*Work request:* Every line in the records below between the one holding "Simulator: fix crew" and the one holding "- Previous/Next now", inclusive, is to be set down exactly; all other lines are to be left out.

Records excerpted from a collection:

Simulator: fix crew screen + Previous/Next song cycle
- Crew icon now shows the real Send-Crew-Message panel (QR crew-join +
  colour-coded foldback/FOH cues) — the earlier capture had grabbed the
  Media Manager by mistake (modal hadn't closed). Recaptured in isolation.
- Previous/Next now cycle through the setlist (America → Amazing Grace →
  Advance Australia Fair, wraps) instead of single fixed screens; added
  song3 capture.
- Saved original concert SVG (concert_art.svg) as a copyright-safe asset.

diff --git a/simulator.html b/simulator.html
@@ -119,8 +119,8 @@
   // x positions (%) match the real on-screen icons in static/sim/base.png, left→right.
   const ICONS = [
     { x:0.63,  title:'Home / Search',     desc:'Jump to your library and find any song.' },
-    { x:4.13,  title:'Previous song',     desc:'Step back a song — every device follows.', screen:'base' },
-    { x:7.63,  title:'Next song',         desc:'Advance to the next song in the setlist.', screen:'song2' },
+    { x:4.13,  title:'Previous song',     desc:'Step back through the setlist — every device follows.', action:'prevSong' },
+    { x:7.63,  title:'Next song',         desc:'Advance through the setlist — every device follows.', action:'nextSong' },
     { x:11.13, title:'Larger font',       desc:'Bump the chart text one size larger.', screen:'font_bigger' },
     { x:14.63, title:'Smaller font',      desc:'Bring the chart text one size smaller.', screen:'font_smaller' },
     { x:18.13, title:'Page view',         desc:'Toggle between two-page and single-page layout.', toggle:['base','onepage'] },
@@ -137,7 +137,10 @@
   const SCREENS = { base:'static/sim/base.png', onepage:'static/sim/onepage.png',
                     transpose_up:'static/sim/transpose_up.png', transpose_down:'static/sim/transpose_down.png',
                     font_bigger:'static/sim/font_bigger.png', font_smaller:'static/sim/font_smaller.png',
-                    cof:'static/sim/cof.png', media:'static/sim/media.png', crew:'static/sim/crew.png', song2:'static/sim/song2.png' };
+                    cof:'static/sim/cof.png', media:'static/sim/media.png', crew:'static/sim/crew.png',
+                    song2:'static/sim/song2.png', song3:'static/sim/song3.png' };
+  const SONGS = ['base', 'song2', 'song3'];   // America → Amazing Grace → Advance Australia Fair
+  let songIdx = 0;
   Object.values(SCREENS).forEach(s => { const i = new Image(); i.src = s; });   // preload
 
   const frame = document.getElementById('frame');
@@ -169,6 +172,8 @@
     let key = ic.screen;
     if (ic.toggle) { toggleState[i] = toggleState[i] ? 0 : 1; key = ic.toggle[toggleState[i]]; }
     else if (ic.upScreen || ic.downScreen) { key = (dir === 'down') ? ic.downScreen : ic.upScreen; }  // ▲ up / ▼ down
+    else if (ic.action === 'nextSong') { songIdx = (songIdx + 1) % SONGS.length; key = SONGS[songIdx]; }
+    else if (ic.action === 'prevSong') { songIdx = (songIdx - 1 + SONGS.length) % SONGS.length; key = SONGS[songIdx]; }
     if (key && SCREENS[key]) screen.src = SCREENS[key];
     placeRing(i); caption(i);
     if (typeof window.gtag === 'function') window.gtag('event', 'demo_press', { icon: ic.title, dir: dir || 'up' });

--

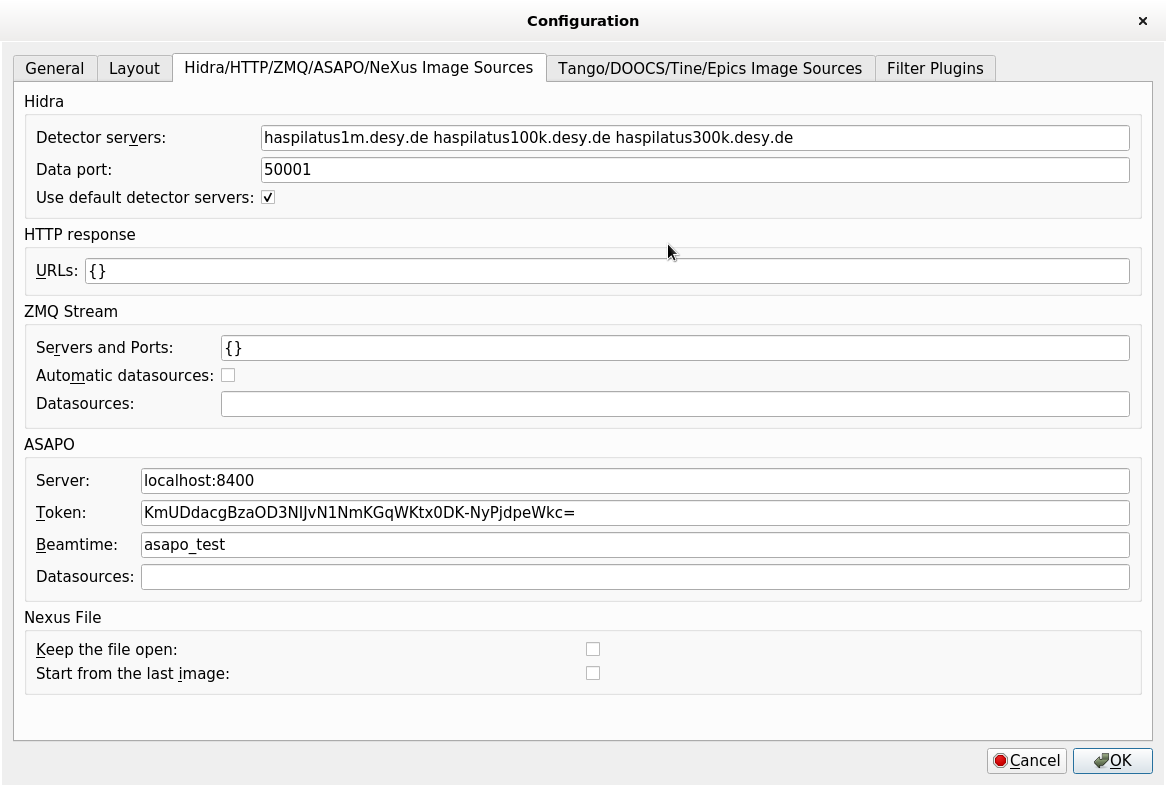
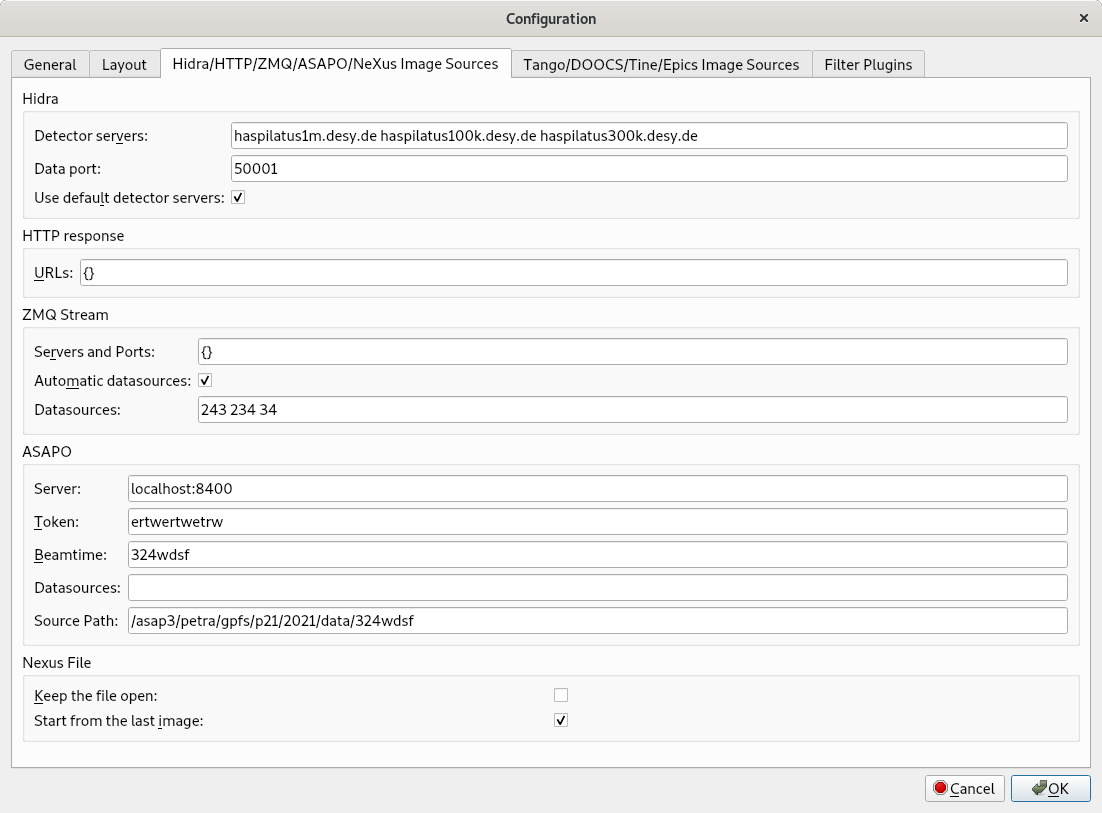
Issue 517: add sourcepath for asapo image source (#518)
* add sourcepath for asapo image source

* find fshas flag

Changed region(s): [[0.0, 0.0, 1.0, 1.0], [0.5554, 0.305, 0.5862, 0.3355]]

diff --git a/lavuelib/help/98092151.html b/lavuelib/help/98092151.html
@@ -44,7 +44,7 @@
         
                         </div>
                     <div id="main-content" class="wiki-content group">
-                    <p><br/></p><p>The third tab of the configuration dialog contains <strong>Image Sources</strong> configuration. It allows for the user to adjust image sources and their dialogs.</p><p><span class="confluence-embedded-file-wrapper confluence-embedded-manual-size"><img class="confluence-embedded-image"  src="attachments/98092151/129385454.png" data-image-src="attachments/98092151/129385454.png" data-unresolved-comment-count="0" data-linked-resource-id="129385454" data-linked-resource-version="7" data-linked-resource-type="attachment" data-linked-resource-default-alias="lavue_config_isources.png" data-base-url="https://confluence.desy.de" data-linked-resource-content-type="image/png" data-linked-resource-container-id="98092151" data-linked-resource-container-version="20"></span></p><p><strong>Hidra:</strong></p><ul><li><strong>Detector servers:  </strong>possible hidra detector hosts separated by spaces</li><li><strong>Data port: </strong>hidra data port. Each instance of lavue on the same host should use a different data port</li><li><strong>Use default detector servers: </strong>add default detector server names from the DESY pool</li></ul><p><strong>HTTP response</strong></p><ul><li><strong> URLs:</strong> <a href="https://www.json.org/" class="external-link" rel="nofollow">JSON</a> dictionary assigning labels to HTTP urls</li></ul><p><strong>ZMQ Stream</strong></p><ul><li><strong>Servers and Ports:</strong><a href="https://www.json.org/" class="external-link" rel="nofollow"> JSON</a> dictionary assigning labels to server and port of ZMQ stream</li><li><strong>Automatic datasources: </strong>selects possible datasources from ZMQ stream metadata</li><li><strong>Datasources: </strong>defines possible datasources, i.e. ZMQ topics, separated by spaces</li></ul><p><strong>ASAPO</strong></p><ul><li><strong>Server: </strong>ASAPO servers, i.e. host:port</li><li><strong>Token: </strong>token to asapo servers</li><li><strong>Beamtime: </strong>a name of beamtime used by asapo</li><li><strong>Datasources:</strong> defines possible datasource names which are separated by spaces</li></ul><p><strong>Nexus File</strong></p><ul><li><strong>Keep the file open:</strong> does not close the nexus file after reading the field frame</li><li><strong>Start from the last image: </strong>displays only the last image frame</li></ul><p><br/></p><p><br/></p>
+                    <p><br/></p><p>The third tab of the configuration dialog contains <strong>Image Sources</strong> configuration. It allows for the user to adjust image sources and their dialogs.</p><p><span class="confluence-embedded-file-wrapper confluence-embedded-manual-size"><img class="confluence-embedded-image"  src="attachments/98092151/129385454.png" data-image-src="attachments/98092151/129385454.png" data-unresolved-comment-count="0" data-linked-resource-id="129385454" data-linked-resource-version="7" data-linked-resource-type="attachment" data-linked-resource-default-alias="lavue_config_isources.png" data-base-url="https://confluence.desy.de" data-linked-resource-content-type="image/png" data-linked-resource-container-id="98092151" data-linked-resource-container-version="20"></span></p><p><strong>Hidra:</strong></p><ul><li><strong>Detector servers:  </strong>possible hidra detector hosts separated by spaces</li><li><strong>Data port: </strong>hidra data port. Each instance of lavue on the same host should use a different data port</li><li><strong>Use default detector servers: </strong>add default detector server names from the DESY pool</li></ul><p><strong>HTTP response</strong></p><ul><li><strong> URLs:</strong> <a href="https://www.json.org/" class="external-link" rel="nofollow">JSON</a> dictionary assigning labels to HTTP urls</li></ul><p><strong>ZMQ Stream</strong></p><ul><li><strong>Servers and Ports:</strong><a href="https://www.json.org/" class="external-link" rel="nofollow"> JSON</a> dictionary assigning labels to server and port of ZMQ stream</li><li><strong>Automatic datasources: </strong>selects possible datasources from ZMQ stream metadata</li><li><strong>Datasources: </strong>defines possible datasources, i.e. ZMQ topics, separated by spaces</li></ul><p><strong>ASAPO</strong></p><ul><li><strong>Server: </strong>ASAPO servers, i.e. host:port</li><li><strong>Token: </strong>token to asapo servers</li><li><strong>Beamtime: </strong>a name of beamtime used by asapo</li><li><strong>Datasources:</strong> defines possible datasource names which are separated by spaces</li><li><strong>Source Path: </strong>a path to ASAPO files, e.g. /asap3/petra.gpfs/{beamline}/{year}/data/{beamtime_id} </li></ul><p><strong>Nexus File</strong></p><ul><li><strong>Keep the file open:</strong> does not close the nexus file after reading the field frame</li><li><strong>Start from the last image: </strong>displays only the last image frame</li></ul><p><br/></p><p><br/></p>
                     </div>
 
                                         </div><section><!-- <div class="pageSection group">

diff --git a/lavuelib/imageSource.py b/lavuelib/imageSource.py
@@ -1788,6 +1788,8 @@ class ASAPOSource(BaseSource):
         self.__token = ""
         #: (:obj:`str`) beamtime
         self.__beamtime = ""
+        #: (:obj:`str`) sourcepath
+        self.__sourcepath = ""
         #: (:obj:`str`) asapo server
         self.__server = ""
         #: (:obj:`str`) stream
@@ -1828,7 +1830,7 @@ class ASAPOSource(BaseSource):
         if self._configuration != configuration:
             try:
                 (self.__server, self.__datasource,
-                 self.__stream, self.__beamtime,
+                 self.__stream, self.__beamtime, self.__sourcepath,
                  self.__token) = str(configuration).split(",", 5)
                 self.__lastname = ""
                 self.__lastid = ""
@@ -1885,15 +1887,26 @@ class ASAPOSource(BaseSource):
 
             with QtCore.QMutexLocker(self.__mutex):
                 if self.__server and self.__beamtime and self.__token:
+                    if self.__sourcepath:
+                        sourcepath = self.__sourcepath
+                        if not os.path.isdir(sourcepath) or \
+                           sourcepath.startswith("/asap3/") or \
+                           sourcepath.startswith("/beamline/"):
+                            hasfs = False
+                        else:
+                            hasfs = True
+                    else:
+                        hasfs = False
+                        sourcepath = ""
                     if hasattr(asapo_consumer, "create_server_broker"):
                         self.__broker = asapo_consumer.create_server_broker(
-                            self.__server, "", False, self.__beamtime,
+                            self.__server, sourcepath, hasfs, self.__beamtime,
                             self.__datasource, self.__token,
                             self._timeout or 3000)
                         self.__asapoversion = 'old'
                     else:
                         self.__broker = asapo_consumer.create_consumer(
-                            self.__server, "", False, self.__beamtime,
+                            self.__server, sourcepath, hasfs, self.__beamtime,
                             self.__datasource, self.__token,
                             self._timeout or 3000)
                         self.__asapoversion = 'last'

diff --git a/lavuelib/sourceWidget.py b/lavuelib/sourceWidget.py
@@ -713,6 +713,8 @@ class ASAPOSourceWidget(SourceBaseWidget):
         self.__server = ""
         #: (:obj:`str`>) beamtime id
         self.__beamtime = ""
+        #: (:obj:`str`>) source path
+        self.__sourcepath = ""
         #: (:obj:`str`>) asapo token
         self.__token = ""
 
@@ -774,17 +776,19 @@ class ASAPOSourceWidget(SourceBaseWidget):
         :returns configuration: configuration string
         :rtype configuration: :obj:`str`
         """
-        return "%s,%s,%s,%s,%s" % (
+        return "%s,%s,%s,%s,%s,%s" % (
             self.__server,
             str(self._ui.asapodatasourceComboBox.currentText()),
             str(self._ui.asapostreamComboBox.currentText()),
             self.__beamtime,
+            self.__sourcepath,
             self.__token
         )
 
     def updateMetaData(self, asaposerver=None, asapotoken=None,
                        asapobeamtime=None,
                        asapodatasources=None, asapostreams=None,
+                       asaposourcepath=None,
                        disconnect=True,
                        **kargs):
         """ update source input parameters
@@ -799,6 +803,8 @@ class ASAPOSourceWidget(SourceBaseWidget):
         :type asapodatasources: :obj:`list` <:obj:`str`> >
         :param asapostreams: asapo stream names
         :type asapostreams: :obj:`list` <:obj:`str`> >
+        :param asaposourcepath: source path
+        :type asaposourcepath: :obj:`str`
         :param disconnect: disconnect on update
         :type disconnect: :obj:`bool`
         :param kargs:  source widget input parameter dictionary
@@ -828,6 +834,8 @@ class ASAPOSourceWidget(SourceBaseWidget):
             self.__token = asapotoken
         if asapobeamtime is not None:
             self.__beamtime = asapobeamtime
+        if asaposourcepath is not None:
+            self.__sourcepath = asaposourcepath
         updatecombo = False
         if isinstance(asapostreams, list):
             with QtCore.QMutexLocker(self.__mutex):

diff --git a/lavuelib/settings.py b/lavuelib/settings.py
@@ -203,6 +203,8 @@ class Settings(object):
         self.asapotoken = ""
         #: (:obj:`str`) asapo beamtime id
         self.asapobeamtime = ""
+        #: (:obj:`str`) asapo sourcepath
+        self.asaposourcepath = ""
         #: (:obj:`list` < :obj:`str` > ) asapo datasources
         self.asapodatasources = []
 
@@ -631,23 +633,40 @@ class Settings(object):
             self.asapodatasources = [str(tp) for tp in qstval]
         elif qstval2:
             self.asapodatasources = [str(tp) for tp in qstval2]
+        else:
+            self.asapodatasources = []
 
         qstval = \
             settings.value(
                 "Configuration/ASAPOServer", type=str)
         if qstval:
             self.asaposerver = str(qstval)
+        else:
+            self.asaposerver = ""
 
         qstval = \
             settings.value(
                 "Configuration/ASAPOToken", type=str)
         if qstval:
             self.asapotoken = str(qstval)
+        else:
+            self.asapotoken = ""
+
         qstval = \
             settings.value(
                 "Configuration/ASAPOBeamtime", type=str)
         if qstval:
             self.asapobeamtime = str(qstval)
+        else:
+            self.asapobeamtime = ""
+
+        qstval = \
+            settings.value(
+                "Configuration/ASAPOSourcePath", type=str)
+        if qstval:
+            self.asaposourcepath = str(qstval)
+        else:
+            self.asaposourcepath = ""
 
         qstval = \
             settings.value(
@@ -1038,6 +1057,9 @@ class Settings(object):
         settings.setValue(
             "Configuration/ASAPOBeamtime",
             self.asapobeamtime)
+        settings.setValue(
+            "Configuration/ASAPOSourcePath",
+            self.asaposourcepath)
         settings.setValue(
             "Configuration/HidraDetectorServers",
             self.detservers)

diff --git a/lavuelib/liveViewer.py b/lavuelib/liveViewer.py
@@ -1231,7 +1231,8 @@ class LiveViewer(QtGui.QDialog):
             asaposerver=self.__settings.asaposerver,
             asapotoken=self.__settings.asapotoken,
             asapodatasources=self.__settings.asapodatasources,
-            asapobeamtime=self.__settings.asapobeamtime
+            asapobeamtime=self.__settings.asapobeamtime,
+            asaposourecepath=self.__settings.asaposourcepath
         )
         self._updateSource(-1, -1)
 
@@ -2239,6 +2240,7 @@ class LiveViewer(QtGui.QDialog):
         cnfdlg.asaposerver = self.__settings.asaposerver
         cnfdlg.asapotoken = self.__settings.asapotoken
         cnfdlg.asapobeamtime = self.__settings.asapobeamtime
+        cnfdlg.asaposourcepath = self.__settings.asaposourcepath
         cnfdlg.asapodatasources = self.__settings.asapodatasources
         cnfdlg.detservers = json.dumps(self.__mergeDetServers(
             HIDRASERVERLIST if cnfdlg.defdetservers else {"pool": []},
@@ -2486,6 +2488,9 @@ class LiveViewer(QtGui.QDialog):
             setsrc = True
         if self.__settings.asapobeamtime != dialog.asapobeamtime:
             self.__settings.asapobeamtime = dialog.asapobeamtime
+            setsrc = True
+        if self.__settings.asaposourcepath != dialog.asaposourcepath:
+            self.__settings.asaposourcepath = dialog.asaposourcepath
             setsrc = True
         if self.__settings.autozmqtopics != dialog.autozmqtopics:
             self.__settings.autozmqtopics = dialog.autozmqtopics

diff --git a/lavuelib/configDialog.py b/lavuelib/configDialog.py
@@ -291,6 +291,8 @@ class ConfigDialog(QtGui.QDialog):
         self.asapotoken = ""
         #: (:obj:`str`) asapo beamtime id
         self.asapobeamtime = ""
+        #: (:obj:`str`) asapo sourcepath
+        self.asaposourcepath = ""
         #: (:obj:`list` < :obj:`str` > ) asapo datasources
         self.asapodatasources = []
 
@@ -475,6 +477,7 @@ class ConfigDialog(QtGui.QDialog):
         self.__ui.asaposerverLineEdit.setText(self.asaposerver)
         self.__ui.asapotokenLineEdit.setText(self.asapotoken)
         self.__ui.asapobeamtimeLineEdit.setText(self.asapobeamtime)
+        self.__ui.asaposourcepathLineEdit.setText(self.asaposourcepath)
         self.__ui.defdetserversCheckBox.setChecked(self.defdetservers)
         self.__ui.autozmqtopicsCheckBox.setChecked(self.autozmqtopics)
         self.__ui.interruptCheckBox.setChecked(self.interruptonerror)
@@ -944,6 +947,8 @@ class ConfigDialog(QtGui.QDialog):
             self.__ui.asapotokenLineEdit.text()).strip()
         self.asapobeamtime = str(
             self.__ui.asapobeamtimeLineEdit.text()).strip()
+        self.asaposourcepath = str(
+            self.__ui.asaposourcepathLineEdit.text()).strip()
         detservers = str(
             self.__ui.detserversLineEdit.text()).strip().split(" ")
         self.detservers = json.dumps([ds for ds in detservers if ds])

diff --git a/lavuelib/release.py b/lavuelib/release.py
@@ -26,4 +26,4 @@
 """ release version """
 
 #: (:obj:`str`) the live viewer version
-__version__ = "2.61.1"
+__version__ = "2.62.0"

* * *

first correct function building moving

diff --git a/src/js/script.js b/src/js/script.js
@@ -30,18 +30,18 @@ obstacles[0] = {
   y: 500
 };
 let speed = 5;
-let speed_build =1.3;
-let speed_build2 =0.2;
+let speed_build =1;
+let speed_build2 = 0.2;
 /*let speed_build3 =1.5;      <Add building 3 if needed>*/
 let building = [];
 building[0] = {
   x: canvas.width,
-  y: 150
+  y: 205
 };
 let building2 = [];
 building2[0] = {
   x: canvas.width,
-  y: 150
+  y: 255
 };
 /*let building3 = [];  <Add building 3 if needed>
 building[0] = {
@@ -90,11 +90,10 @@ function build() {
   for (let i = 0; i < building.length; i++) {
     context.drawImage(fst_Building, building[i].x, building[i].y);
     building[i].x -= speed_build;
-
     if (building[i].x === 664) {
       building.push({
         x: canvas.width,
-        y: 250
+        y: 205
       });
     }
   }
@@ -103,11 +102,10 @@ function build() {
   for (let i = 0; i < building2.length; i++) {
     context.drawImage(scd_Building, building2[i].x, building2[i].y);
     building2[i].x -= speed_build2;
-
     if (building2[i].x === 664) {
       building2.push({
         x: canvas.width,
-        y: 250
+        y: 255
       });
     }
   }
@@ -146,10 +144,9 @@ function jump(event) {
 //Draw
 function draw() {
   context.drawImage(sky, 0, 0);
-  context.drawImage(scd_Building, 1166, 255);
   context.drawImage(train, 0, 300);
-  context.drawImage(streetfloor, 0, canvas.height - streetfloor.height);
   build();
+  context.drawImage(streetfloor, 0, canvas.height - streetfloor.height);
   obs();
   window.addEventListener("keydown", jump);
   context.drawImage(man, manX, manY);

*Solution:*
Simulator: fix crew screen + Previous/Next song cycle
- Crew icon now shows the real Send-Crew-Message panel (QR crew-join +
  colour-coded foldback/FOH cues) — the earlier capture had grabbed the
  Media Manager by mistake (modal hadn't closed). Recaptured in isolation.
- Previous/Next now cycle through the setlist (America → Amazing Grace →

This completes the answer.